TenderSure’s process of road-building is far-reaching in more ways than one. It addresses the two gaps in road-building in India — standardised design specifications and transparency in procurement. It allows public scrutiny of road contracts. It allows coordination between various utility agencies so that the roads, once laid, are not dug up or tampered with. TenderSure is about building a good road once by building it right. Its blueprints are replicable.


Bangalore is not the first to put new thinking and expertise into road projects. In neighbouring Chennai, its corporation has brought in a new transport policy that will help create a network of footpaths, cycling paths and walkways by 2018 to spur residents to walk or cycle. It wants to spend 60 per cent of its transport budget to facilitate non-motorised transport, as against the Indian norm of spending less than 5 per cent on this. In 2010, New Delhi laid out guiding principles for pedestrian-friendly road-building when it was found that over a third of the capital’s roads had no footpaths at all and 14 per cent of vehicle-owning Delhi occupied nearly all the road space. But the glitch in every city has been in execution.

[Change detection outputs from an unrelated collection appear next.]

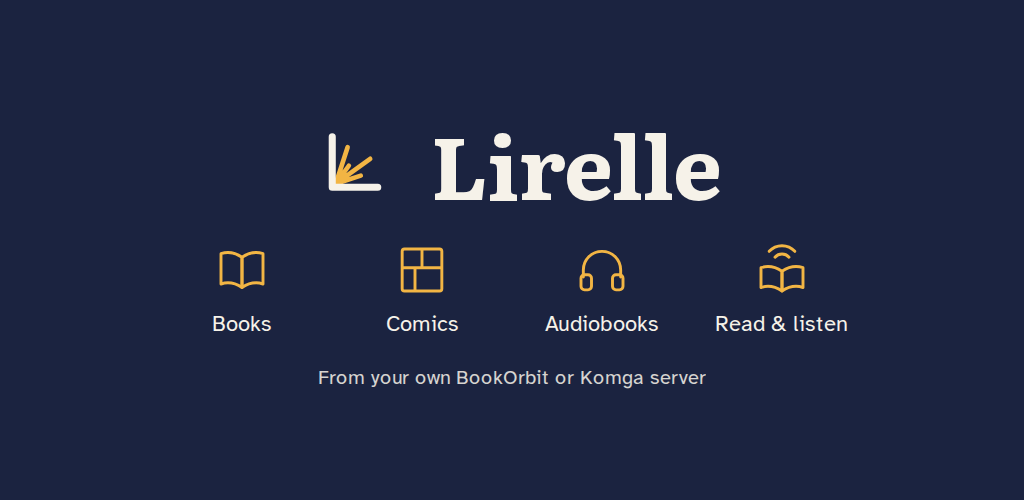
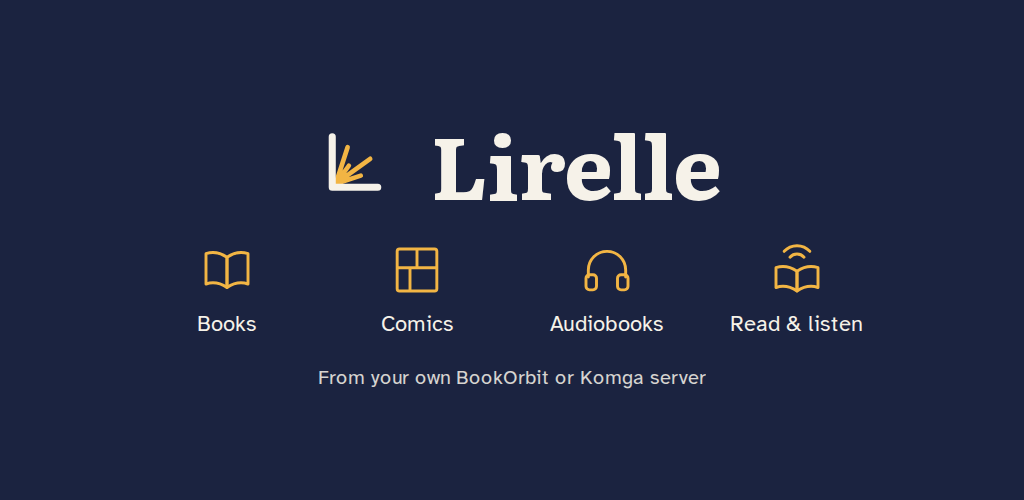
docs: the feature graphic in French for the French listing (#3)

diff --git a/art/feature-graphic.html b/art/feature-graphic.html
@@ -1,6 +1,7 @@
 <!doctype html>
 <!-- Google Play's feature graphic, 1024 × 500: rendered to fastlane/metadata/android/*/images/featureGraphic.png by
-     art/render-feature-graphic.mjs. Its fonts are the app's own reading fonts (OFL, see REUSE.toml). -->
+     art/render-feature-graphic.mjs, in English and in French (the data-fr texts). Its fonts are the app's own reading
+     fonts (OFL, see REUSE.toml). -->
 <html lang="en">
 <head>
 <meta charset="utf-8">
@@ -14,7 +15,7 @@ body { margin: 0; }
 .name { display: flex; align-items: center; gap: 24px; }
 h1 { margin: 0; font-family: LirelleSerif, serif; font-weight: 700; font-size: 88px; line-height: 1; letter-spacing: -1px; }
 .ways { display: flex; gap: 40px; align-items: flex-start; }
-.way { display: flex; flex-direction: column; align-items: center; gap: 12px; width: 140px; font-size: 22px; }
+.way { display: flex; flex-direction: column; align-items: center; gap: 12px; width: 150px; font-size: 22px; white-space: nowrap; }
 p { margin: 0; font-size: 20px; opacity: 0.86; }
 </style>
 </head>
@@ -32,22 +33,22 @@ p { margin: 0; font-size: 20px; opacity: 0.86; }
   <div class="ways">
     <div class="way">
       <svg viewBox="0 0 48 48" width="56" height="56" aria-hidden="true" fill="none" stroke="#F2B544" stroke-width="2.5" stroke-linecap="round" stroke-linejoin="round"><path d="M6 10c6-2 12-1 18 3v26c-6-4-12-5-18-3z"/><path d="M42 10c-6-2-12-1-18 3v26c6-4 12-5 18-3z"/></svg>
-      <span>Books</span>
+      <span data-fr="Livres">Books</span>
     </div>
     <div class="way">
       <svg viewBox="0 0 48 48" width="56" height="56" aria-hidden="true" fill="none" stroke="#F2B544" stroke-width="2.5" stroke-linejoin="round"><rect x="7" y="6" width="34" height="36" rx="2"/><path d="M7 22h34M24 6v16M18 22v20"/></svg>
-      <span>Comics</span>
+      <span data-fr="BD">Comics</span>
     </div>
     <div class="way">
       <svg viewBox="0 0 48 48" width="56" height="56" aria-hidden="true" fill="none" stroke="#F2B544" stroke-width="2.5" stroke-linecap="round" stroke-linejoin="round"><path d="M8 30v-6a16 16 0 0 1 32 0v6"/><rect x="6" y="28" width="9" height="13" rx="3"/><rect x="33" y="28" width="9" height="13" rx="3"/></svg>
-      <span>Audiobooks</span>
+      <span data-fr="Livres audio">Audiobooks</span>
     </div>
     <div class="way">
       <svg viewBox="0 0 48 48" width="56" height="56" aria-hidden="true" fill="none" stroke="#F2B544" stroke-width="2.5" stroke-linecap="round" stroke-linejoin="round"><path d="M6 22c6-2 12-1 18 3v17c-6-4-12-5-18-3z"/><path d="M42 22c-6-2-12-1-18 3v17c6-4 12-5 18-3z"/><path d="M18 13a8 8 0 0 1 12 0"/><path d="M13 8a15 15 0 0 1 22 0"/></svg>
-      <span>Read &amp; listen</span>
+      <span data-fr="Lire et écouter">Read &amp; listen</span>
     </div>
   </div>
-  <p>From your own BookOrbit or Komga server</p>
+  <p data-fr="Depuis votre propre serveur BookOrbit ou Komga">From your own BookOrbit or Komga server</p>
 </div>
 </body>
 </html>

In Bangalore, the three TenderSure roads nearing completion will do away with the twice-yearly repair, the main source of corruption and leakages, said Ravichandar.

Bangalore has 13,000 km and TenderSure is barely scratching the surface. But not everybody is happy with the way things are turning out. Corporators accuse TenderSure of subverting processes and clandestinely privatising roads. Some bureaucrats and the police accuse project leaders of not consulting all agencies and say that the specs will substantially reduce the carriageway for motorists and further clog the roads. These could be the rumblings of discontent among those who see TenderSure as the death knell for massive corruption in road works. The “system” could be waiting to kill TenderSure.

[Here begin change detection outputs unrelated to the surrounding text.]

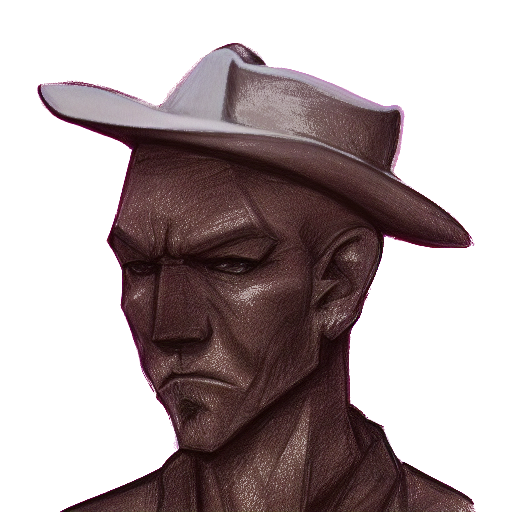
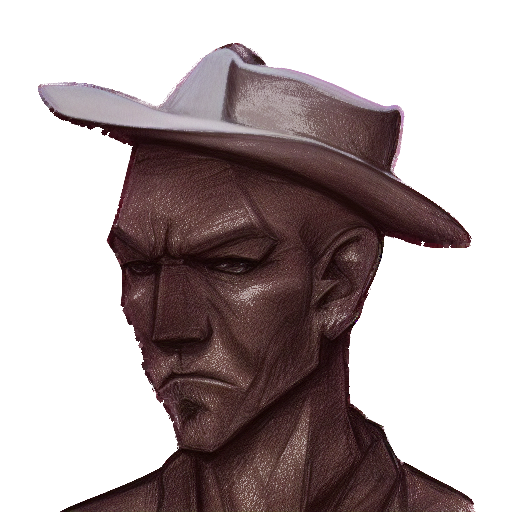
Remove the magenta chroma-key halo from the sprites
Every cut-out sprite kept a magenta rim or glow along its silhouette.
despill.py marks a pixel as halo when its hue is magenta and it
connects to the transparent outside through magenta or near-transparent
pixels. Magenta the art encloses (Clipi's screen band, the glitch grid)
does not connect, so it stays.

Halo within 3 px of clean art takes the nearest clean colour; halo
farther out becomes transparent. 25 sprites fixed; --scan now reports 0.

Claude-Session: https://claude.ai/code/session_015fCi4iE5Euj7jwaLaDTxwg

diff --git a/tools/assets/despill.py b/tools/assets/despill.py
@@ -1,0 +1,150 @@
+#!/usr/bin/env python3
+"""Find and remove the magenta chroma-key halo around sprite cut-outs.
+
+The problem: the sprites were cut out of a magenta background. Every
+cut-out kept a magenta rim or glow along its silhouette. On a dark
+background the rim shows as a pink halo.
+
+The rule: a pixel is halo if it is magenta and it connects to the
+transparent outside of the sprite through other magenta or near-
+transparent pixels. Magenta that the art encloses (Clipi's screen
+band, the grid on the glitched screen) does not connect to the
+outside, so the rule does not touch it.
+
+The fix, for each halo pixel:
+  - Within EDGE_PX of clean (non-magenta, visible) art: take the colour
+    of the nearest clean pixel. Keep the alpha, so the anti-aliased
+    edge stays smooth. Fade alpha below 128, so the soft glow goes.
+  - Farther out: make it fully transparent. This removes the wide glow
+    and stray magenta lines on the canvas.
+
+Modes:
+  --scan DIR               Report halo pixel counts for every PNG in DIR.
+                           Exit 1 if any file has halo pixels.
+  --fix FILE... [--out DIR]
+                           Remove the halo. In place, or into DIR.
+
+Requires Pillow, NumPy and SciPy.
+"""
+import argparse
+import glob
+import os
+import sys
+
+import numpy as np
+from PIL import Image
+from scipy import ndimage
+
+HUE_MIN, HUE_MAX = 285, 345  # the magenta band, in degrees
+MIN_SAT = 0.3        # greyer than this is not a hue
+MIN_VALUE = 8        # darker than this is not a hue
+SOLID_ALPHA = 16     # alpha below this counts as see-through
+EDGE_PX = 3          # halo within this distance of clean art is recoloured
+
+EIGHT = np.ones((3, 3), dtype=bool)
+
+
+def _channels(im):
+    a = np.asarray(im.convert("RGBA")).astype(np.int32)
+    return a, a[..., 0], a[..., 1], a[..., 2], a[..., 3]
+
+
+def is_magenta(r, g, b):
+    """Elementwise: True where the colour's hue is magenta.
+
+    Hue, not a channel margin: the halo runs from dark (13, 0, 7) through
+    pale (194, 80, 150), and all of it sits near hue 325. Skin (about
+    20) and the shaded face (about 353) fall outside the band.
+    """
+    hi = np.maximum(np.maximum(r, g), b)
+    lo = np.minimum(np.minimum(r, g), b)
+    span = np.maximum(hi - lo, 1)
+    hue = np.where(
+        hi == r, (60 * (g - b) / span) % 360,
+        np.where(hi == g, 60 * (b - r) / span + 120, 60 * (r - g) / span + 240),
+    )
+    sat = (hi - lo) / np.maximum(hi, 1)
+    return (hue >= HUE_MIN) & (hue <= HUE_MAX) & (sat >= MIN_SAT) & (hi >= MIN_VALUE)
+
+
+def halo_mask(im):
+    """Return a boolean array: True for halo pixels."""
+    _, r, g, b, alpha = _channels(im)
+    mag = is_magenta(r, g, b) & (alpha > 0)
+    passable = mag | (alpha < SOLID_ALPHA)
+    labels, _ = ndimage.label(passable, structure=EIGHT)
+    outside = np.unique(labels[alpha == 0])
+    outside = outside[outside != 0]
+    reached = np.isin(labels, outside)
+    return mag & reached
+
+
+def scan_image(im):
+    """Return (halo_pixels, enclosed_magenta_pixels) for im."""
+    _, r, g, b, alpha = _channels(im)
+    halo = halo_mask(im)
+    enclosed = is_magenta(r, g, b) & (alpha > 0) & ~halo
+    return int(halo.sum()), int(enclosed.sum())
+
+
+def despill_image(im):
+    """Return a copy of im with the magenta halo removed."""
+    a, r, g, b, alpha = _channels(im)
+    halo = halo_mask(im)
+    if not halo.any():
+        return im.convert("RGBA").copy()
+    clean = (alpha >= SOLID_ALPHA) & ~is_magenta(r, g, b)
+    if not clean.any():
+        out = a.copy()
+        out[..., 3] = np.where(halo, 0, alpha)
+        return Image.fromarray(out.astype(np.uint8), "RGBA")
+    dist, (iy, ix) = ndimage.distance_transform_edt(~clean, return_indices=True)
+    near = halo & (dist <= EDGE_PX)
+    far = halo & (dist > EDGE_PX)
+    out = a.copy()
+    for c in range(3):
+        out[..., c] = np.where(near, a[..., c][iy, ix], a[..., c])
+    faded = np.where(alpha < 128, alpha * alpha // 128, alpha)
+    out[..., 3] = np.where(near, faded, alpha)
+    out[..., 3] = np.where(far, 0, out[..., 3])
+    return Image.fromarray(out.astype(np.uint8), "RGBA")
+
+
+def cmd_scan(directory):
+    found = False
+    for path in sorted(glob.glob(os.path.join(directory, "*.png"))):
+        halo, enclosed = scan_image(Image.open(path))
+        flag = "HALO" if halo else "ok"
+        print(f"{flag:4}  halo={halo:6}  enclosed_magenta={enclosed:6}  {os.path.basename(path)}")
+        found = found or halo > 0
+    return 1 if found else 0
+
+
+def cmd_fix(files, out_dir):
+    for path in files:
+        if scan_image(Image.open(path))[0] == 0:
+            print(f"clean {path}")
+            continue
+        fixed = despill_image(Image.open(path))
+        target = os.path.join(out_dir, os.path.basename(path)) if out_dir else path
+        if out_dir:
+            os.makedirs(out_dir, exist_ok=True)
+        fixed.save(target)
+        print(f"fixed {target}")
+    return 0
+
+
+def main(argv=None):
+    parser = argparse.ArgumentParser(description=__doc__, formatter_class=argparse.RawDescriptionHelpFormatter)
+    group = parser.add_mutually_exclusive_group(required=True)
+    group.add_argument("--scan", metavar="DIR", help="scan all PNGs in DIR for magenta halo")
+    group.add_argument("--fix", metavar="FILE", nargs="+", help="remove the halo from one or more PNG files")
+    parser.add_argument("--out", metavar="DIR", help="write fixed files to DIR instead of in place (--fix only)")
+    args = parser.parse_args(argv)
+    if args.scan:
+        return cmd_scan(args.scan)
+    return cmd_fix(args.fix, args.out)
+
+
+if __name__ == "__main__":
+    sys.exit(main())

diff --git a/tests/test_despill.py b/tests/test_despill.py
@@ -1,0 +1,92 @@
+"""Tests for tools/assets/despill.py, using synthetic images.
+
+Each test builds a small image in memory. No project art is touched.
+"""
+import os
+import sys
+
+from PIL import Image
+
+sys.path.insert(0, os.path.join(os.path.dirname(__file__), "..", "tools", "assets"))
+
+import despill  # noqa: E402
+
+MAGENTA = (255, 0, 255, 255)
+BROWN = (120, 80, 60, 255)
+BLACK = (10, 10, 10, 255)
+CLEAR = (0, 0, 0, 0)
+
+
+def sprite_with_rim(rim_alpha=255, glow_width=0):
+    """A 20x20 image: brown square in the middle, magenta rim, then an
+    optional magenta glow, then transparency."""
+    im = Image.new("RGBA", (20, 20), CLEAR)
+    for y in range(20):
+        for x in range(20):
+            edge = min(x, y, 19 - x, 19 - y)
+            if edge >= 6:
+                im.putpixel((x, y), BROWN)
+            elif edge == 5:
+                im.putpixel((x, y), (255, 0, 255, rim_alpha))
+            elif glow_width and edge >= 5 - glow_width:
+                im.putpixel((x, y), (255, 0, 255, 60))
+    return im
+
+
+def test_rim_touching_outside_is_halo():
+    halo, enclosed = despill.scan_image(sprite_with_rim())
+    assert halo > 0
+    assert enclosed == 0
+
+
+def test_rim_is_recoloured_from_clean_art():
+    fixed = despill.despill_image(sprite_with_rim())
+    r, g, b, a = fixed.getpixel((5, 10))
+    assert (r, g, b) == BROWN[:3]
+    assert a == 255
+    assert despill.scan_image(fixed)[0] == 0
+
+
+def test_wide_glow_far_from_art_becomes_transparent():
+    fixed = despill.despill_image(sprite_with_rim(glow_width=4))
+    assert fixed.getpixel((1, 10))[3] == 0
+    assert despill.scan_image(fixed)[0] == 0
+
+
+def test_enclosed_magenta_is_untouched():
+    im = Image.new("RGBA", (20, 20), CLEAR)
+    for y in range(2, 18):
+        for x in range(2, 18):
+            inside = 5 <= x <= 14 and 5 <= y <= 14
+            im.putpixel((x, y), MAGENTA if inside else BLACK)
+    halo, enclosed = despill.scan_image(im)
+    assert halo == 0
+    assert enclosed == 100
+    assert despill.despill_image(im).tobytes() == im.tobytes()
+
+
+def test_transparent_and_neutral_pixels_are_untouched():
+    im = Image.new("RGBA", (10, 10), CLEAR)
+    im.putpixel((5, 5), (128, 128, 128, 90))
+    assert despill.despill_image(im).tobytes() == im.tobytes()
+
+
+def test_scan_exit_status(tmp_path):
+    sprite_with_rim().save(tmp_path / "bad.png")
+    assert despill.main(["--scan", str(tmp_path)]) == 1
+    despill.main(["--fix", str(tmp_path / "bad.png")])
+    assert despill.main(["--scan", str(tmp_path)]) == 0
+
+
+def test_dark_and_pale_glow_colours_count_as_magenta():
+    import numpy as np
+    for rgb in [(13, 0, 7), (194, 80, 150), (172, 90, 136), (255, 0, 255)]:
+        r, g, b = (np.array([v]) for v in rgb)
+        assert despill.is_magenta(r, g, b)[0], rgb
+
+
+def test_skin_hat_and_shadow_do_not_count_as_magenta():
+    import numpy as np
+    for rgb in [(120, 80, 60), (150, 60, 70), (230, 200, 210), (4, 2, 3), (128, 128, 128)]:
+        r, g, b = (np.array([v]) for v in rgb)
+        assert not despill.is_magenta(r, g, b)[0], rgb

But if Bangalore’s residents enthusiastically use the 12 stretches of TenderSure roads to drive in uniform two-lane traffic and walk, bike and window shop, there is a good chance that the project will be a “test lab success” whose standards will set the paradigm for future road works. If not, it will be business as usual. Roads will continue to be laid and relaid while money will leak out and line the pockets of corrupt politicians and officials.

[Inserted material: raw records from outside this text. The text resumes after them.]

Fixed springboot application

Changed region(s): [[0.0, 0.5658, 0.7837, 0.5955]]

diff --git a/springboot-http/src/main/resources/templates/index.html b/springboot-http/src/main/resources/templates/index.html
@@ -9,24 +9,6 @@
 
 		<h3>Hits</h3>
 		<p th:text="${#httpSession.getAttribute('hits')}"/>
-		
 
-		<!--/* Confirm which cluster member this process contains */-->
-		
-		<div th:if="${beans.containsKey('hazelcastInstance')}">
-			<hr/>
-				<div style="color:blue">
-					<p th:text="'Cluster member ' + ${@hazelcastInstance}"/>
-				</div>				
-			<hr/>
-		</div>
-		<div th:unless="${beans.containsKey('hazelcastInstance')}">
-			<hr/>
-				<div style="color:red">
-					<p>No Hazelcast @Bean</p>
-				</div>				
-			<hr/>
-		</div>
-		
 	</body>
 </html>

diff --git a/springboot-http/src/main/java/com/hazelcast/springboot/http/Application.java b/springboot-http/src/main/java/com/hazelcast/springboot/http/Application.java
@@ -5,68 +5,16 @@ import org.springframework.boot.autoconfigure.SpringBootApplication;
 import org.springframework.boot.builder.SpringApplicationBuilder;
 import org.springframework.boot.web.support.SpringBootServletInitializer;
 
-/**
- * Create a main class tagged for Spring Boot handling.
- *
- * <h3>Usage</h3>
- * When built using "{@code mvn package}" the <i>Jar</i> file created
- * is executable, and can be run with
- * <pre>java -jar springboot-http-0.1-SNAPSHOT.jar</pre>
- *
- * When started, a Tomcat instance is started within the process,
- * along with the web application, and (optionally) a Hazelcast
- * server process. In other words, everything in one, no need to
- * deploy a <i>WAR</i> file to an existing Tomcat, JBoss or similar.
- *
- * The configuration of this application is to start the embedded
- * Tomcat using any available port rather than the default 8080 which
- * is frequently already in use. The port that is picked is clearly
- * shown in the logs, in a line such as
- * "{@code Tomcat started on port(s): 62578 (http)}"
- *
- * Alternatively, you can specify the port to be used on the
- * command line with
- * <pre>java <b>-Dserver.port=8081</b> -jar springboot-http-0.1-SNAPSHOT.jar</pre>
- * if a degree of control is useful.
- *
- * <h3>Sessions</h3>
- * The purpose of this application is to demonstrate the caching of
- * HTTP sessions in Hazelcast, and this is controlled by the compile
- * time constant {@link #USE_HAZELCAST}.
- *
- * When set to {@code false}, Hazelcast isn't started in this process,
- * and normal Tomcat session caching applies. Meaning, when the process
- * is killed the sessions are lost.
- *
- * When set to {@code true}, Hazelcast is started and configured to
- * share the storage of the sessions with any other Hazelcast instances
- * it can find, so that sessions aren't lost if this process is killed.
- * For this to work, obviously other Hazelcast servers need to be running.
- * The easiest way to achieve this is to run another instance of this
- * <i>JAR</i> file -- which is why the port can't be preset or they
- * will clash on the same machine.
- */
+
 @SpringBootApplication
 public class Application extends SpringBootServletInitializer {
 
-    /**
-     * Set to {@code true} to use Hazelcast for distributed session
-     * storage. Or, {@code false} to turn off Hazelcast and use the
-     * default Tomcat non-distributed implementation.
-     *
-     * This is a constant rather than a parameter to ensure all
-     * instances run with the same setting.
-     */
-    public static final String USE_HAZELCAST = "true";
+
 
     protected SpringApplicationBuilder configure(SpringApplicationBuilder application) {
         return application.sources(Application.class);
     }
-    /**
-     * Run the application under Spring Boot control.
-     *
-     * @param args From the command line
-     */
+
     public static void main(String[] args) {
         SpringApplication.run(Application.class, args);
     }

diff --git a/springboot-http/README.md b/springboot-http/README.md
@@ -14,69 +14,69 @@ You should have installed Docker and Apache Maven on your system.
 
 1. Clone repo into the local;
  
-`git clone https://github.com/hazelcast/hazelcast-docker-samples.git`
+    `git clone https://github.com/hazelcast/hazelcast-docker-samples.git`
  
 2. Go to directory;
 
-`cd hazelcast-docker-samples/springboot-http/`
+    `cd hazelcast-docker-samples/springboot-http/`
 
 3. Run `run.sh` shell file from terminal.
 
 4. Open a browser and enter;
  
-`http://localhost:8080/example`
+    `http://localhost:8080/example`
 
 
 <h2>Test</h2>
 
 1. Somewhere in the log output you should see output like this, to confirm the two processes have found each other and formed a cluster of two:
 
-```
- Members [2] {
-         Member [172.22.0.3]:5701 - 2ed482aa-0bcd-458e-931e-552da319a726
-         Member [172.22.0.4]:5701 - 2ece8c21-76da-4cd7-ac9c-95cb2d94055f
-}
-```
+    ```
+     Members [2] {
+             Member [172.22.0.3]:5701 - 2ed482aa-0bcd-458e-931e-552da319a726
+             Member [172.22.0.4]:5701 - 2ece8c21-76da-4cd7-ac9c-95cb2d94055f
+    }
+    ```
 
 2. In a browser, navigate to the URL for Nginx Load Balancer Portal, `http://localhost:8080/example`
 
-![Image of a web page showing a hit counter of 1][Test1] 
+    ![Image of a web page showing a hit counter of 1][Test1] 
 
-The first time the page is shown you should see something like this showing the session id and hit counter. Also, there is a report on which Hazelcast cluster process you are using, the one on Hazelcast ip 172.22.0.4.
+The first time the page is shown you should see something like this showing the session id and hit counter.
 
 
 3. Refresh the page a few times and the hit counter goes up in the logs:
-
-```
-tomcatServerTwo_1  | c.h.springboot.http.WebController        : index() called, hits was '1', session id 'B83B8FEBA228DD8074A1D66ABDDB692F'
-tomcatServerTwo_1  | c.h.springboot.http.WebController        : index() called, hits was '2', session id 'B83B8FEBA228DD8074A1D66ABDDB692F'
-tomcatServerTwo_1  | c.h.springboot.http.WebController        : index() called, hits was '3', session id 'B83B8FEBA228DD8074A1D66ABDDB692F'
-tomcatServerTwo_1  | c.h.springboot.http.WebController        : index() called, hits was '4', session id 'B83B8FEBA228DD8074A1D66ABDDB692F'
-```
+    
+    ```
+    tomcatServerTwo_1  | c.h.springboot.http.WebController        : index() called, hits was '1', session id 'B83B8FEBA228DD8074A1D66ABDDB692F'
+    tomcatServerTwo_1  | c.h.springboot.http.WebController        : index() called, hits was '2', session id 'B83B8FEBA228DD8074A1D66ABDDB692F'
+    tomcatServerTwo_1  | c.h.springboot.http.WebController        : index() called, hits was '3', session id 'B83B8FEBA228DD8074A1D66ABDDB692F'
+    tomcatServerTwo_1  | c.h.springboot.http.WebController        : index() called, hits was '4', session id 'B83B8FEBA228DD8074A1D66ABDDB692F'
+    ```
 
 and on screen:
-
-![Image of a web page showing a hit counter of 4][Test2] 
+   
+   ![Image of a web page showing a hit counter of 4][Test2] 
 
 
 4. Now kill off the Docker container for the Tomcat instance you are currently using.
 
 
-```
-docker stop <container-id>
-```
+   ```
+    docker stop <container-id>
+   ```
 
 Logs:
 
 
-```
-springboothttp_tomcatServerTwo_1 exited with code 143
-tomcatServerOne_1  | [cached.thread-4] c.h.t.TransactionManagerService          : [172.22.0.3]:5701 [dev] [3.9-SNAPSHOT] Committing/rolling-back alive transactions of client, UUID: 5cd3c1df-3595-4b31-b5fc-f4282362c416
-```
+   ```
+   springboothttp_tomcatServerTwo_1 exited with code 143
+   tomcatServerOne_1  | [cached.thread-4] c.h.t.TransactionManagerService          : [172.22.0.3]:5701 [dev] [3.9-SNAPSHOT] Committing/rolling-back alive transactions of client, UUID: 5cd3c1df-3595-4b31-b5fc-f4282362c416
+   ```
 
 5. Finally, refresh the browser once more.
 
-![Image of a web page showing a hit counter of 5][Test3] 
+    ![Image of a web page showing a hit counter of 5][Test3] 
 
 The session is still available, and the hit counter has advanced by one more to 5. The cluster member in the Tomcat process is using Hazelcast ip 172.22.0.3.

📣 Join our Telegram channel (The Indian Express) for the latest news and updates

For all the latest Opinion News, download Indian Express App.

  • Newsguard
  • The Indian Express website has been rated GREEN for its credibility and trustworthiness by Newsguard, a global service that rates news sources for their journalistic standards.
  • Newsguard
First published on: 22-12-2014 at 01:02:09 am
0 Comment(s) *
* The moderation of comments is automated and not cleared manually by

Featured Stories